[Web interface edit records]
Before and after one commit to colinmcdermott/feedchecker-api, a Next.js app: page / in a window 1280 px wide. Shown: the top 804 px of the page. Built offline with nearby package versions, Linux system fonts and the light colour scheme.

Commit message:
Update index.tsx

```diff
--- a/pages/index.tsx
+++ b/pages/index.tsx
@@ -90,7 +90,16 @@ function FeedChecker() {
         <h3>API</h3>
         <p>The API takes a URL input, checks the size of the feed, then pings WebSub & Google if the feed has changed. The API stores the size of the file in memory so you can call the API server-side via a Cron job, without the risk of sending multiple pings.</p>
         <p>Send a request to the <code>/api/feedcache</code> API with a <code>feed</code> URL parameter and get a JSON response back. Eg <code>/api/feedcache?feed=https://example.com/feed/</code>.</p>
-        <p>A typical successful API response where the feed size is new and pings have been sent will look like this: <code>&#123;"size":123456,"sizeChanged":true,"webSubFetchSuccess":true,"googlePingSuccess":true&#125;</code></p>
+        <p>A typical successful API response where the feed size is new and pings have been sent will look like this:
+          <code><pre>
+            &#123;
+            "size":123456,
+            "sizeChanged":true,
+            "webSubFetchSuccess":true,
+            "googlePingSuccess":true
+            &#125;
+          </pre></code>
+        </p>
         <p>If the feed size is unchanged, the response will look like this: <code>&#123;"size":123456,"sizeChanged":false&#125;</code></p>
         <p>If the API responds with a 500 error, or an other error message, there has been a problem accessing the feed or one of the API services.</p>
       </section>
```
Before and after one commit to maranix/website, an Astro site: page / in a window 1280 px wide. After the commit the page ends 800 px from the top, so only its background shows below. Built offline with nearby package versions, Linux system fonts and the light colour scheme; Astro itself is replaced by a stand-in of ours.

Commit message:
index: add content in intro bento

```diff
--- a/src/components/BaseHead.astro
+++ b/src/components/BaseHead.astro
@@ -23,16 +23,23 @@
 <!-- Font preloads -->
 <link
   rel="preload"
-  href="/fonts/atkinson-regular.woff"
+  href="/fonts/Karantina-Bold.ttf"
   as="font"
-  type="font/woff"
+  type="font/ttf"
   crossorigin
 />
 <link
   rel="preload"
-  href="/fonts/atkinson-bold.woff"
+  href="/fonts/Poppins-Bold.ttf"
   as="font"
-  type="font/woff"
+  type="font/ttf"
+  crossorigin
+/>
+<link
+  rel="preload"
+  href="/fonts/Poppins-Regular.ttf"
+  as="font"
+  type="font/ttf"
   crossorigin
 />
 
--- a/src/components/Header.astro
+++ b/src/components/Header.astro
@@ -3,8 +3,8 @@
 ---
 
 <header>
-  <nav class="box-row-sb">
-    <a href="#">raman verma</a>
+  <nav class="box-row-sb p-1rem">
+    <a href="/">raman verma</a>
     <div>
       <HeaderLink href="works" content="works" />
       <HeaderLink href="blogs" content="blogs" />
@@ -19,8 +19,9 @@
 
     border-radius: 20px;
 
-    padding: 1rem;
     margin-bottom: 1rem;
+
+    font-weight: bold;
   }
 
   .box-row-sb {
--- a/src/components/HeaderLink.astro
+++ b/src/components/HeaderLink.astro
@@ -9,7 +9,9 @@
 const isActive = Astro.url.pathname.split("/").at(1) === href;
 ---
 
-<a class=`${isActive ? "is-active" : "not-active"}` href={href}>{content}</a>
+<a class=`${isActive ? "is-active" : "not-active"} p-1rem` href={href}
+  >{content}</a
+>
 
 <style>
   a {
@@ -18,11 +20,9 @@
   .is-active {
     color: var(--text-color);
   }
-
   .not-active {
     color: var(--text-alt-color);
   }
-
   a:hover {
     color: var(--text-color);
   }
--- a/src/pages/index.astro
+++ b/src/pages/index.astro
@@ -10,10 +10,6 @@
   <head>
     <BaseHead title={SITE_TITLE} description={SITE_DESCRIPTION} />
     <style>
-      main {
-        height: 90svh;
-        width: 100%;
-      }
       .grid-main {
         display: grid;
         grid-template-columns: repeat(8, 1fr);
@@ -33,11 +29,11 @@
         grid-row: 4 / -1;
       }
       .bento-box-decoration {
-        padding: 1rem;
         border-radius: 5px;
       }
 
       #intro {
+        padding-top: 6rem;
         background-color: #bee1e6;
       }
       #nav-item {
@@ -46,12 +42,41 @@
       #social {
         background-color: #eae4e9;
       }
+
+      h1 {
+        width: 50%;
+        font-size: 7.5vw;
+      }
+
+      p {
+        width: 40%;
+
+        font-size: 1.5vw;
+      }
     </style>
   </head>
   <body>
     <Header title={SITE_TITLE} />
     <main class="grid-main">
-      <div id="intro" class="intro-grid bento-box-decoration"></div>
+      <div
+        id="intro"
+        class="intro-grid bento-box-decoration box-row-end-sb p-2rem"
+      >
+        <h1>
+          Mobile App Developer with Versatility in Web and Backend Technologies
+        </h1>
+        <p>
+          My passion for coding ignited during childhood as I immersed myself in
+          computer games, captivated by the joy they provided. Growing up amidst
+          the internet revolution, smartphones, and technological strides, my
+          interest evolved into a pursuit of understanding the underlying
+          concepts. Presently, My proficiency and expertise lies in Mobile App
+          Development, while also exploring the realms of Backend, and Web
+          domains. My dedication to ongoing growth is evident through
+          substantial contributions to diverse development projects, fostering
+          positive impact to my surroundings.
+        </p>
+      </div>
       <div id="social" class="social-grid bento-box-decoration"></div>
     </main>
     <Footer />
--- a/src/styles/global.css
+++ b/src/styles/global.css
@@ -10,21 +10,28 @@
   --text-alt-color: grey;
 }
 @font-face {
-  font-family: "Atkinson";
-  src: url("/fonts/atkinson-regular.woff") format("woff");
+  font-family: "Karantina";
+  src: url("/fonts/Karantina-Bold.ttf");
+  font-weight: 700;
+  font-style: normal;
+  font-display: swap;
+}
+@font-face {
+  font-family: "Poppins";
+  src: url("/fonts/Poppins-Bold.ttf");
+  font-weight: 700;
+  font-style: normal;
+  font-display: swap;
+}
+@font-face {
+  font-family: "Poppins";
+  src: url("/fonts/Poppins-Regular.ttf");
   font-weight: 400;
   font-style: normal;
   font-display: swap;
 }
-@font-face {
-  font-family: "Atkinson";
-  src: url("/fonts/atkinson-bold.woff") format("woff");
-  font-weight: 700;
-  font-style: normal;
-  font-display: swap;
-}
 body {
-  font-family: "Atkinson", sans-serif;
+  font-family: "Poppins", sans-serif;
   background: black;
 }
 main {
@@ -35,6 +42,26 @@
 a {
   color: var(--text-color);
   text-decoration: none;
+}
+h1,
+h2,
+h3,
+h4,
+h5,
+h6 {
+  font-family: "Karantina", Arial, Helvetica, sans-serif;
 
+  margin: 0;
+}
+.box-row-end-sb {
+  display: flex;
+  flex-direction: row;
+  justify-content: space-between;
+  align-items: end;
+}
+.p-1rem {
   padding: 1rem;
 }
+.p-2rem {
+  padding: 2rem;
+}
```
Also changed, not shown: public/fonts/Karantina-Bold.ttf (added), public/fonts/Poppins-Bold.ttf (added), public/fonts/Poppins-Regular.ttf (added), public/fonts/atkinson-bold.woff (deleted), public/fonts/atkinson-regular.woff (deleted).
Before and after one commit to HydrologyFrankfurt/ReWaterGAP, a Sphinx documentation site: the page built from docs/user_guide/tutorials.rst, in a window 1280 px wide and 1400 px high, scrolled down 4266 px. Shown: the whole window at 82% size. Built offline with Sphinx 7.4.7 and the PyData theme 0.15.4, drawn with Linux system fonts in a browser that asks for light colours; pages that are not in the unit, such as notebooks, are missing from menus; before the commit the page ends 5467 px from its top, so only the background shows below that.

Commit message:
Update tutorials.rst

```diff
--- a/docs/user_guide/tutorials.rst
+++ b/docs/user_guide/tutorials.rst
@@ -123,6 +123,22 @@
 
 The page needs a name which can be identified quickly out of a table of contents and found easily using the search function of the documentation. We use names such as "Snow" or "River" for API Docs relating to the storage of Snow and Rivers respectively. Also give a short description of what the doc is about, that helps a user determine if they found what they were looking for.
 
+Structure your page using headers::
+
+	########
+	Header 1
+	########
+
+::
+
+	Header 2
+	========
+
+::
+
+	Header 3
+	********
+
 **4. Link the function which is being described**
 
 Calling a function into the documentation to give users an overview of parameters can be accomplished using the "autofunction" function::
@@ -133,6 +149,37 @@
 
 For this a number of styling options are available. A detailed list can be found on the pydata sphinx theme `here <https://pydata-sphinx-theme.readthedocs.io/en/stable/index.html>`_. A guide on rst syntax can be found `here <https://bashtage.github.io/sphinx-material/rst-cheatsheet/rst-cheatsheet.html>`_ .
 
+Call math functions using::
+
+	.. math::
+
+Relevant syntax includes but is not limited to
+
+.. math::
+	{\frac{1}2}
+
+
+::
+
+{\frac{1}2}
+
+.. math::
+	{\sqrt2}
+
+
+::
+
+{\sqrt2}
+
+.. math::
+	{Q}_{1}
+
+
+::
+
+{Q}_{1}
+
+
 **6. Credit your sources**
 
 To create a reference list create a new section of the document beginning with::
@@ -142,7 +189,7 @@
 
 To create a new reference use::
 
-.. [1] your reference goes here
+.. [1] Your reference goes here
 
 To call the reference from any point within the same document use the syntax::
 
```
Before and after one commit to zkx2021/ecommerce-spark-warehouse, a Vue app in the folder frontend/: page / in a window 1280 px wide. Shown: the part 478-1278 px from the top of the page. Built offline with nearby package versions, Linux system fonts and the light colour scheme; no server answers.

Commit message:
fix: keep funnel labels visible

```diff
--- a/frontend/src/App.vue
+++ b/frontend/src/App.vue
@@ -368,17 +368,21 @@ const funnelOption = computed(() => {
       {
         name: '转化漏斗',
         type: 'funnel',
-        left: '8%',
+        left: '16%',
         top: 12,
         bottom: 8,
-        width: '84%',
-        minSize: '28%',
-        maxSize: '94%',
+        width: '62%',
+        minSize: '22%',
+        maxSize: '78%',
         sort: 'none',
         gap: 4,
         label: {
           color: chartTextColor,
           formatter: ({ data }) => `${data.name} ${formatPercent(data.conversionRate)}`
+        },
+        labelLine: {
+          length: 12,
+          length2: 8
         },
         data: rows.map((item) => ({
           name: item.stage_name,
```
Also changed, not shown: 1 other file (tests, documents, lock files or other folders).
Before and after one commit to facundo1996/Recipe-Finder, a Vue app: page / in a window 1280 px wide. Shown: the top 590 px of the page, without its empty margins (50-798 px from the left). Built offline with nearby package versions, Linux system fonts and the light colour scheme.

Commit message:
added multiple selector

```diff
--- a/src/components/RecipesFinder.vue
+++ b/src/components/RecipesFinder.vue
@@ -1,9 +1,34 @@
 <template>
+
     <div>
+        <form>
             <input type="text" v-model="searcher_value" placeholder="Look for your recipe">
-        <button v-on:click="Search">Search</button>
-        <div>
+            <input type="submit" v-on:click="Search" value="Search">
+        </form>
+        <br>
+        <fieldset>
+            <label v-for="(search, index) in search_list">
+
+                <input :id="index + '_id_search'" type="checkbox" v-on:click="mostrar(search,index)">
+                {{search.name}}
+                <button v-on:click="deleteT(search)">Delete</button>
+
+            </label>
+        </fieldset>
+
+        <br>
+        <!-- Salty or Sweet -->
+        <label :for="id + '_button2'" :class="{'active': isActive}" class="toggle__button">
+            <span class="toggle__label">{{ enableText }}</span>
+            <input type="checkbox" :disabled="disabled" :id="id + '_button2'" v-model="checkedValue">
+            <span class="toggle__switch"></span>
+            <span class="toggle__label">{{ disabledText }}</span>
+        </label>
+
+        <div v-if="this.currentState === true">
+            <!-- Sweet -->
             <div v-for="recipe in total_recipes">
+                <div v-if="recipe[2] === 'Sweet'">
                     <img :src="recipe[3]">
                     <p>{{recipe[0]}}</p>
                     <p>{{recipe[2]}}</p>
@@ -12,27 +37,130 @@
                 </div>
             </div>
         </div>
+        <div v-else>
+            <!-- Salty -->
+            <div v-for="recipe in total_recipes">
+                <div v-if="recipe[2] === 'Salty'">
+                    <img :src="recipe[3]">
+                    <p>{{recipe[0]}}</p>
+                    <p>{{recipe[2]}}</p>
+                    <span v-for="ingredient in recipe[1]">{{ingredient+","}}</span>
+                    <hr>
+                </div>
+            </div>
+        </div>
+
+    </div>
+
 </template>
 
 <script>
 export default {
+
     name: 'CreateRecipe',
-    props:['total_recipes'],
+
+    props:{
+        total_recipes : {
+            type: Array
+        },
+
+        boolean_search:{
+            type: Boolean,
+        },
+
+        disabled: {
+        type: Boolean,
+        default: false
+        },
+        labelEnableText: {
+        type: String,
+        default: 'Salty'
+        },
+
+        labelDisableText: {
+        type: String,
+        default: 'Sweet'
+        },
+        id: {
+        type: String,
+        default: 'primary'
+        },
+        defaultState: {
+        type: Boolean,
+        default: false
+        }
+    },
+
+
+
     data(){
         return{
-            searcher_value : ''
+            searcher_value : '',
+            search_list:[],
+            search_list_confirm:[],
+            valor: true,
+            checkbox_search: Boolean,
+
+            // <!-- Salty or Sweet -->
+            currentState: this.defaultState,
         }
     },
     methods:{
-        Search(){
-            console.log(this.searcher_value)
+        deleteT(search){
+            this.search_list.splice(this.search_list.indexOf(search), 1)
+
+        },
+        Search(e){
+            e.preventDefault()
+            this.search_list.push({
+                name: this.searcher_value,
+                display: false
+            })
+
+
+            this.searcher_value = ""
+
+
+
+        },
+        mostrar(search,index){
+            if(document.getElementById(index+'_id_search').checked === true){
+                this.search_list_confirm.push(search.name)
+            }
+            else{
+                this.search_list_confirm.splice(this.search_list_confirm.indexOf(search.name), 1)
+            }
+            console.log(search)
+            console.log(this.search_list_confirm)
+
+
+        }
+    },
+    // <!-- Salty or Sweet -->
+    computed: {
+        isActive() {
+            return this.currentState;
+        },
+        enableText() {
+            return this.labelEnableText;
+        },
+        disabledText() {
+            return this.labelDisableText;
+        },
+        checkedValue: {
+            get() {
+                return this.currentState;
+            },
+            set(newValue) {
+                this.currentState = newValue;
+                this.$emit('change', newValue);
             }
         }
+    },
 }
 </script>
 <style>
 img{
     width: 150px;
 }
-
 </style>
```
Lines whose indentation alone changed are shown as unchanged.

YOUR OBJECTIVE: The count alone is needed: how many lines of these entries contain the word "labelEnableText"?

EXERCISE OUTPUT: 2